# THE TASK:
Count every line of the material that holds the string "document". Respond with the total only.

# DATA EXTRACT:
┄┄┄┄┄┄┄┄┄┄
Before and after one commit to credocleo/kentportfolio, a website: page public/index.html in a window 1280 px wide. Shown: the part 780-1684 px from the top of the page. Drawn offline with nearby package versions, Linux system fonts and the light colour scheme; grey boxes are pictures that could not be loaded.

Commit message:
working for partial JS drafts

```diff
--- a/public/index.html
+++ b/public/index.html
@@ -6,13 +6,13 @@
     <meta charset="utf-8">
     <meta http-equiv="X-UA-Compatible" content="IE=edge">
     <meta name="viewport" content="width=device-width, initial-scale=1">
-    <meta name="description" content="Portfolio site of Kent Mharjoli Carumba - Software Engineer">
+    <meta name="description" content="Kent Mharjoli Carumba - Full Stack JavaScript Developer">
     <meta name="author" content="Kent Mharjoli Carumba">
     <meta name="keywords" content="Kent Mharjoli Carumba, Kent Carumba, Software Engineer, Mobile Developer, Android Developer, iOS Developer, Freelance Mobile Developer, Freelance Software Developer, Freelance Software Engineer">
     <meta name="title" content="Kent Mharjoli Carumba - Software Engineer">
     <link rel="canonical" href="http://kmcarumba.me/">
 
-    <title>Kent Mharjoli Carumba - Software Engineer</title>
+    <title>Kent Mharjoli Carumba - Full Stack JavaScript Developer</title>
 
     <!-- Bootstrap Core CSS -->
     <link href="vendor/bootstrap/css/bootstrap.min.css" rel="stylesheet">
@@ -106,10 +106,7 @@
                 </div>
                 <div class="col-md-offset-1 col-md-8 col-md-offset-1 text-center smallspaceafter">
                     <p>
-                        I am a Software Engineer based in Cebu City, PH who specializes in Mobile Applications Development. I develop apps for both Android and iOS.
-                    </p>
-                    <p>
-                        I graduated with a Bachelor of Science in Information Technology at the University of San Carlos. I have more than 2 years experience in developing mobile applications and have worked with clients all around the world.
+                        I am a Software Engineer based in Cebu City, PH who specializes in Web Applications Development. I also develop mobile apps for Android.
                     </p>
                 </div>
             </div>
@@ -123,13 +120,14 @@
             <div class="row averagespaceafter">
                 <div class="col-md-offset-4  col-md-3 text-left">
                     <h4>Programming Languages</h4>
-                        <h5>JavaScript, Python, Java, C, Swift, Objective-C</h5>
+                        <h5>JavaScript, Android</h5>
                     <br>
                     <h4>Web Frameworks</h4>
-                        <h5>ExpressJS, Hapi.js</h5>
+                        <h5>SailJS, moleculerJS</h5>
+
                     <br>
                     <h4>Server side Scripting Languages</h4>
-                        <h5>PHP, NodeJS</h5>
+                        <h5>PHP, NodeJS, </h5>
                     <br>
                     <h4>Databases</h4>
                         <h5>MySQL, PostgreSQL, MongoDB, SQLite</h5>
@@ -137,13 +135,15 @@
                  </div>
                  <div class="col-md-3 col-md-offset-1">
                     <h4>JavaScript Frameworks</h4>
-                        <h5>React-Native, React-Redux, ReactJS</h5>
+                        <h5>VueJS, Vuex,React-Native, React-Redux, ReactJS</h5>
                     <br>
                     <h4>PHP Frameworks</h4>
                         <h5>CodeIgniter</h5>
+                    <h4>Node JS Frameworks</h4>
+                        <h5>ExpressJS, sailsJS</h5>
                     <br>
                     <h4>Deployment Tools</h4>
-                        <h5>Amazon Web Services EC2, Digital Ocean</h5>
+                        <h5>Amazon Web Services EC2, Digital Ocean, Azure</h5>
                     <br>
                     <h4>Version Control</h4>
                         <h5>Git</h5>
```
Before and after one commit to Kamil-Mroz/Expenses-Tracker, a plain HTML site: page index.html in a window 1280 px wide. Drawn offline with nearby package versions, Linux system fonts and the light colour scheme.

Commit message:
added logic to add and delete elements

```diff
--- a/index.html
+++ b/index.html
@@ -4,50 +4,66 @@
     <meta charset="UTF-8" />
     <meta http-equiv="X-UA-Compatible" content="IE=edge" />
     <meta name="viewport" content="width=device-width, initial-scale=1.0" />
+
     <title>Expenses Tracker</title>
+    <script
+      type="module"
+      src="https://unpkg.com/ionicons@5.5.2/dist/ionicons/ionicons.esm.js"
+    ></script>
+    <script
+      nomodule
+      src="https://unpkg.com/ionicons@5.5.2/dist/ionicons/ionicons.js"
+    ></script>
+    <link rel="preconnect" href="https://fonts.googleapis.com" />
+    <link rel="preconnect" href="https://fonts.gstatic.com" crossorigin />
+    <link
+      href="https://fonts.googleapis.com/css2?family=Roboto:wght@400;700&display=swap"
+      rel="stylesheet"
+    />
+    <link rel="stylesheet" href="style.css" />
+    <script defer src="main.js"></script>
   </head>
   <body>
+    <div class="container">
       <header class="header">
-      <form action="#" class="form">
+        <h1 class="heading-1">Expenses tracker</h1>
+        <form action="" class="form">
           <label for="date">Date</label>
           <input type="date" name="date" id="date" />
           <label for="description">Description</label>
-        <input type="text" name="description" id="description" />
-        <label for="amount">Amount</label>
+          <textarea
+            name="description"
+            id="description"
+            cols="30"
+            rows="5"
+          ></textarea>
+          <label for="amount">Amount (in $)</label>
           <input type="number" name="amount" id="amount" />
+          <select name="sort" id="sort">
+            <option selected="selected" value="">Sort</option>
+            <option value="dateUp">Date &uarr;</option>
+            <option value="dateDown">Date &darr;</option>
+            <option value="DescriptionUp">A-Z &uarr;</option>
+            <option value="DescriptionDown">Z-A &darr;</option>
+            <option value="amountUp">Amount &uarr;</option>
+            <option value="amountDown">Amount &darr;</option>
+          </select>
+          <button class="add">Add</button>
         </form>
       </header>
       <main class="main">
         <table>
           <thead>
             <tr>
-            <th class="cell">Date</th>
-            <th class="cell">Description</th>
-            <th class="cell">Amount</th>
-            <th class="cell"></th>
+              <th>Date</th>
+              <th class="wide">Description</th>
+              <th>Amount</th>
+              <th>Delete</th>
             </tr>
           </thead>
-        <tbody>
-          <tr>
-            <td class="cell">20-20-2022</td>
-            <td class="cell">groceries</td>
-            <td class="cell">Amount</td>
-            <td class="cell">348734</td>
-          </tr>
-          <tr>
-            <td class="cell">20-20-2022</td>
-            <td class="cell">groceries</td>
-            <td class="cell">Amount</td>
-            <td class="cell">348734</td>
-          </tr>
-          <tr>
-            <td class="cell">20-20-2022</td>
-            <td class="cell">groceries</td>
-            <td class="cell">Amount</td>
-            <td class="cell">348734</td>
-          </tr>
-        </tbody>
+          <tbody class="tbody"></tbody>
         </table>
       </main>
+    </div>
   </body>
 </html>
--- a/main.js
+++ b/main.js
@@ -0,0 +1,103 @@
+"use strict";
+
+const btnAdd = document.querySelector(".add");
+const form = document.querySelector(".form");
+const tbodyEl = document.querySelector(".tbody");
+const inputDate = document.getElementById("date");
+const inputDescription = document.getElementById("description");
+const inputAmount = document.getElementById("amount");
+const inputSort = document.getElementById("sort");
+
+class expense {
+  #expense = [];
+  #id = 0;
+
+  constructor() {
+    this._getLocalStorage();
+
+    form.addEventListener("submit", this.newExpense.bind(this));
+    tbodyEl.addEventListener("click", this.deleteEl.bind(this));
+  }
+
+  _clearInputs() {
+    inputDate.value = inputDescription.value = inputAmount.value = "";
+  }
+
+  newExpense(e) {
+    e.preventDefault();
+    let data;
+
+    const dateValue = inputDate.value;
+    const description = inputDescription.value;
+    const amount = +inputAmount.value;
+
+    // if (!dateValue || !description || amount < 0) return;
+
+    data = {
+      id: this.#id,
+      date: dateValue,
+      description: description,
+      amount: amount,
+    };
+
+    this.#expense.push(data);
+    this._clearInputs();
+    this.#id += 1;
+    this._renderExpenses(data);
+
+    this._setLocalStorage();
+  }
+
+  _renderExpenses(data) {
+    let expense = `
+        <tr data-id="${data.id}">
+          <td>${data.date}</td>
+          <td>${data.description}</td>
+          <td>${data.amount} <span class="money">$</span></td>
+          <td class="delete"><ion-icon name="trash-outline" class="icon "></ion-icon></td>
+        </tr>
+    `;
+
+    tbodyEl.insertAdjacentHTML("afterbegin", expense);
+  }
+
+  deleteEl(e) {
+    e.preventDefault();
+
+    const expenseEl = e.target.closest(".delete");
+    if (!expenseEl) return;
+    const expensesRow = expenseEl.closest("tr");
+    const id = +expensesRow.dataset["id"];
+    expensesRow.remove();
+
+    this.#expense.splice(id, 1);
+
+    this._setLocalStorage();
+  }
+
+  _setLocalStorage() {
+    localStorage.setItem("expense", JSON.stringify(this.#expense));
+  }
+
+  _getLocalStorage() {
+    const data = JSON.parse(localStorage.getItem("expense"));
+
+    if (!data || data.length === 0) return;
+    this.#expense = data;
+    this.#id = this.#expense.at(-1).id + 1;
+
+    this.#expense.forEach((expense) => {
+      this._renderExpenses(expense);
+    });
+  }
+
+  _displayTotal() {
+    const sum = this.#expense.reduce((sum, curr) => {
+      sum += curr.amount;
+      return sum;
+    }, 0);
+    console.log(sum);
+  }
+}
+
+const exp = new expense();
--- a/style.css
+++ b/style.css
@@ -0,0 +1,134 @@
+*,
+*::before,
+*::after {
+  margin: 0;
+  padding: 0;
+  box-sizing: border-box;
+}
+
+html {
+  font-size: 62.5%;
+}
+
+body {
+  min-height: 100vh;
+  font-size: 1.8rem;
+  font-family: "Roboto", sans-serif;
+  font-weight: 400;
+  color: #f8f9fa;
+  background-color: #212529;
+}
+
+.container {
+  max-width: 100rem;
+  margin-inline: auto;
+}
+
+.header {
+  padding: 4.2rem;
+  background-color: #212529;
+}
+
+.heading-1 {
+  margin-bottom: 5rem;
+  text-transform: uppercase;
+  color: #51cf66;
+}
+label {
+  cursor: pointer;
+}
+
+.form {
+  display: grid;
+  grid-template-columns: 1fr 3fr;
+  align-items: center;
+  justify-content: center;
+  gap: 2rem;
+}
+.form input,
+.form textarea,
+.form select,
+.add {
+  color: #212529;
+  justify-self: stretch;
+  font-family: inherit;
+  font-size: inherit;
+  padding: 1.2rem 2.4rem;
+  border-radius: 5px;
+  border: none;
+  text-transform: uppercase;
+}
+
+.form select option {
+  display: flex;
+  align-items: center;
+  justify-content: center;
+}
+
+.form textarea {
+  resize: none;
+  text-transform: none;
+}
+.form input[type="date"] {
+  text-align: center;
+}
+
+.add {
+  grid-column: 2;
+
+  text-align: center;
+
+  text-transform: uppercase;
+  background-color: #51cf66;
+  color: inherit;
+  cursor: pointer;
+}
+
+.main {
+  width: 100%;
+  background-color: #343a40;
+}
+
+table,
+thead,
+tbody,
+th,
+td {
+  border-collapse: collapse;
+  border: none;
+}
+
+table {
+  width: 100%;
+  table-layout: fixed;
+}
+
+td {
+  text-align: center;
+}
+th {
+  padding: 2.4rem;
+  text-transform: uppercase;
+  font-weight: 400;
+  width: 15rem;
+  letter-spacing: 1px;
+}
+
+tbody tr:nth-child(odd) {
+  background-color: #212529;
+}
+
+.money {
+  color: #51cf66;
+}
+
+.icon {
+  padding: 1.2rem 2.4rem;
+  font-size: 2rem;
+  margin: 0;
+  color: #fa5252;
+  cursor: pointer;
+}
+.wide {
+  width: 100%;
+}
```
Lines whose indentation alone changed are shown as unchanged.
┄┄┄┄┄┄┄┄┄┄
# SOLUTION TO THIS EXERCISE:
7